=== Web document revisions ===
=== Begin Enclosure ===

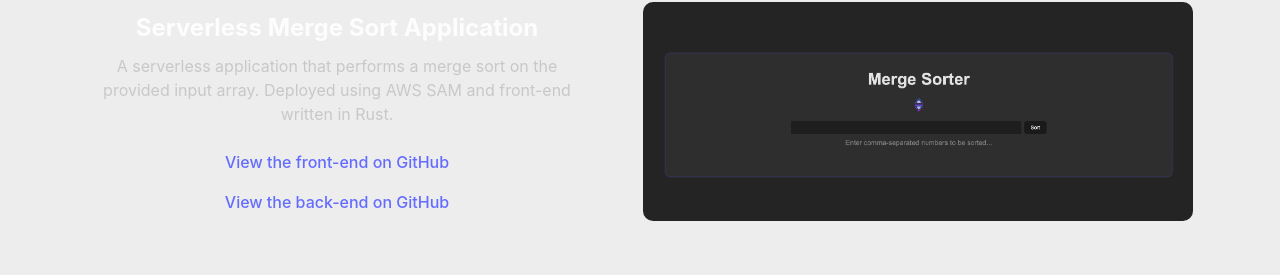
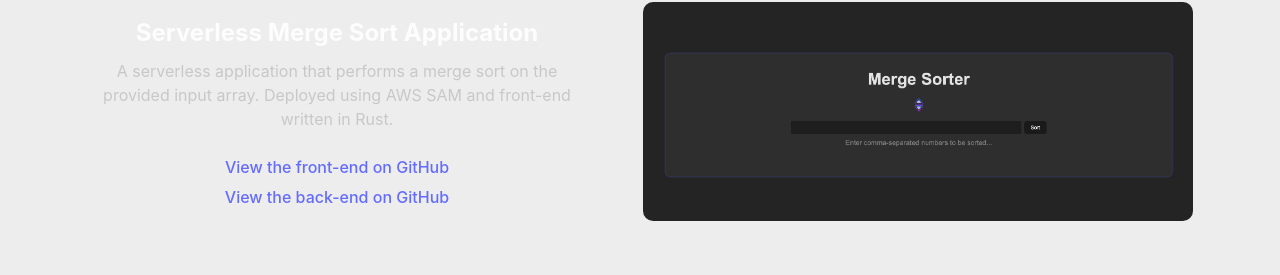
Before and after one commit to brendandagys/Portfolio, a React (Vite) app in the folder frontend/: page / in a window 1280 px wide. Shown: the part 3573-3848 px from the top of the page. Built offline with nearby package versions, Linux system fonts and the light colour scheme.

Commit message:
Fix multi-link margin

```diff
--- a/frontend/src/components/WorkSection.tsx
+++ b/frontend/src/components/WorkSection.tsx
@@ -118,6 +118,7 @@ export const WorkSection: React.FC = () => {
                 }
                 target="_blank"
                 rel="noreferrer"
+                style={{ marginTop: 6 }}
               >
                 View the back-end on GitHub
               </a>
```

=== End Enclosure ===

=== What is needed ===
This calls for an exact copy of all the entries above, with the pictures omitted.

=== Answer to this problem ===
Before and after one commit to brendandagys/Portfolio, a React (Vite) app in the folder frontend/: page / in a window 1280 px wide. Shown: the part 3573-3848 px from the top of the page. Built offline with nearby package versions, Linux system fonts and the light colour scheme.

Commit message:
Fix multi-link margin

```diff
--- a/frontend/src/components/WorkSection.tsx
+++ b/frontend/src/components/WorkSection.tsx
@@ -118,6 +118,7 @@ export const WorkSection: React.FC = () => {
                 }
                 target="_blank"
                 rel="noreferrer"
+                style={{ marginTop: 6 }}
               >
                 View the back-end on GitHub
               </a>
```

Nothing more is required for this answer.